** Change detection outputs **
··········

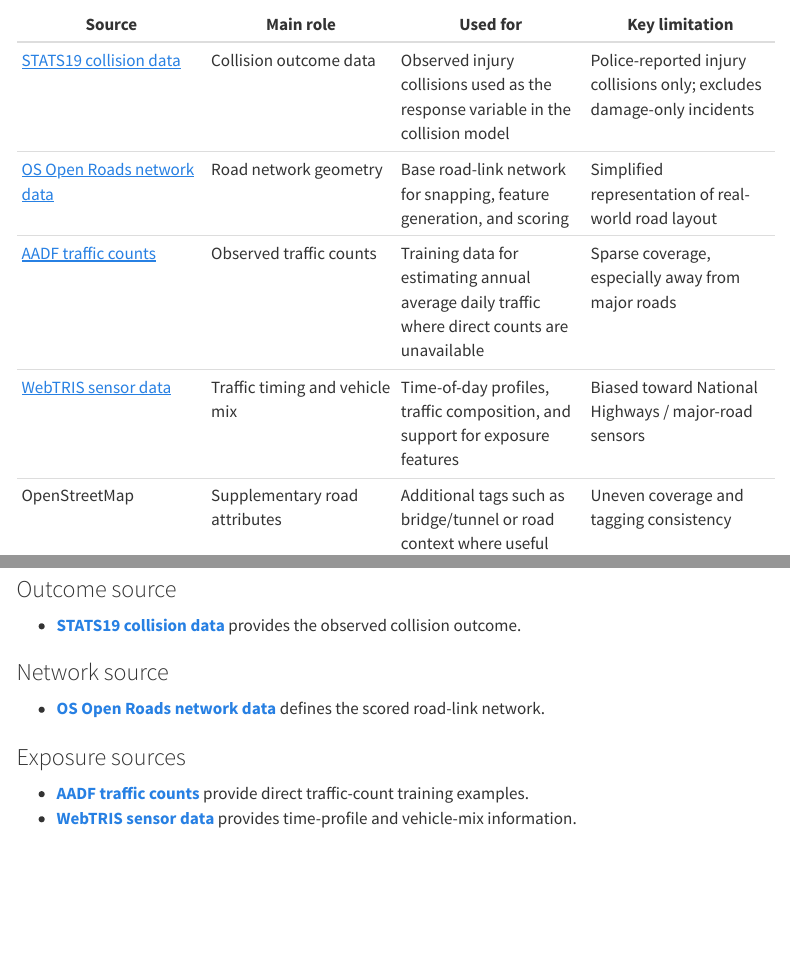
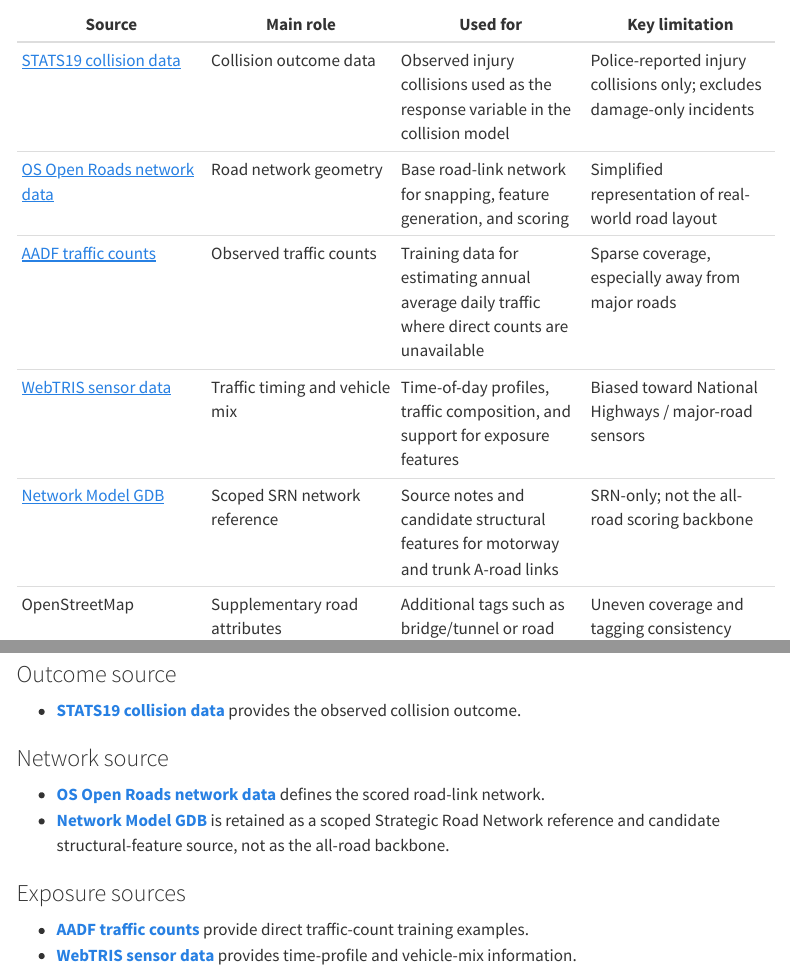
Before and after one commit to ThomasHSimm/open-road-risk, a Quarto document (quarto/data-sources/index.qmd): the page in a window 1100 px wide, from 240 px down, and a second part further down, joined at a grey line. Rendered offline with R 4.5, knitr and Pandoc in place of Quarto, with nearby package versions; menus at the side of the page are left out.

Commit message:
Clarify Network Model GDB data source status

```diff
--- a/quarto/data-sources/index.qmd
+++ b/quarto/data-sources/index.qmd
@@ -20,6 +20,7 @@
 | [OS Open Roads network data](openroads.qmd) | Road network geometry | Base road-link network for snapping, feature generation, and scoring | Simplified representation of real-world road layout |
 | [AADF traffic counts](aadf.qmd) | Observed traffic counts | Training data for estimating annual average daily traffic where direct counts are unavailable | Sparse coverage, especially away from major roads |
 | [WebTRIS sensor data](webtris.qmd) | Traffic timing and vehicle mix | Time-of-day profiles, traffic composition, and support for exposure features | Biased toward National Highways / major-road sensors |
+| [Network Model GDB](network-model-gdb.qmd) | Scoped SRN network reference | Source notes and candidate structural features for motorway and trunk A-road links | SRN-only; not the all-road scoring backbone |
 | OpenStreetMap | Supplementary road attributes | Additional tags such as bridge/tunnel or road context where useful | Uneven coverage and tagging consistency |
 | OS Terrain 50 | Terrain context | Link-level grade features derived from the 50 m elevation grid | Bare-earth grid; local structures and fine gradients are smoothed |
 | ONS LSOA population estimates | Area context | Population-density features around road links | Area-level proxy, not direct road use |
@@ -33,6 +34,9 @@
 
 ### Network source
 - **[OS Open Roads network data](openroads.qmd)** defines the scored road-link network.
+- **[Network Model GDB](network-model-gdb.qmd)** is retained as a scoped
+  Strategic Road Network reference and candidate structural-feature source,
+  not as the all-road backbone.
 
 ### Exposure sources
 - **[AADF traffic counts](aadf.qmd)** provide direct traffic-count training examples.
```
Also changed, not shown: README.md, 3 other files.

··········

** Exercise brief **
Looking at the records above, which lines contain "candidate"? Copy those lines.

** Solution below **
+| [Network Model GDB](network-model-gdb.qmd) | Scoped SRN network reference | Source notes and candidate structural features for motorway and trunk A-road links | SRN-only; not the all-road scoring backbone |
+  Strategic Road Network reference and candidate structural-feature source,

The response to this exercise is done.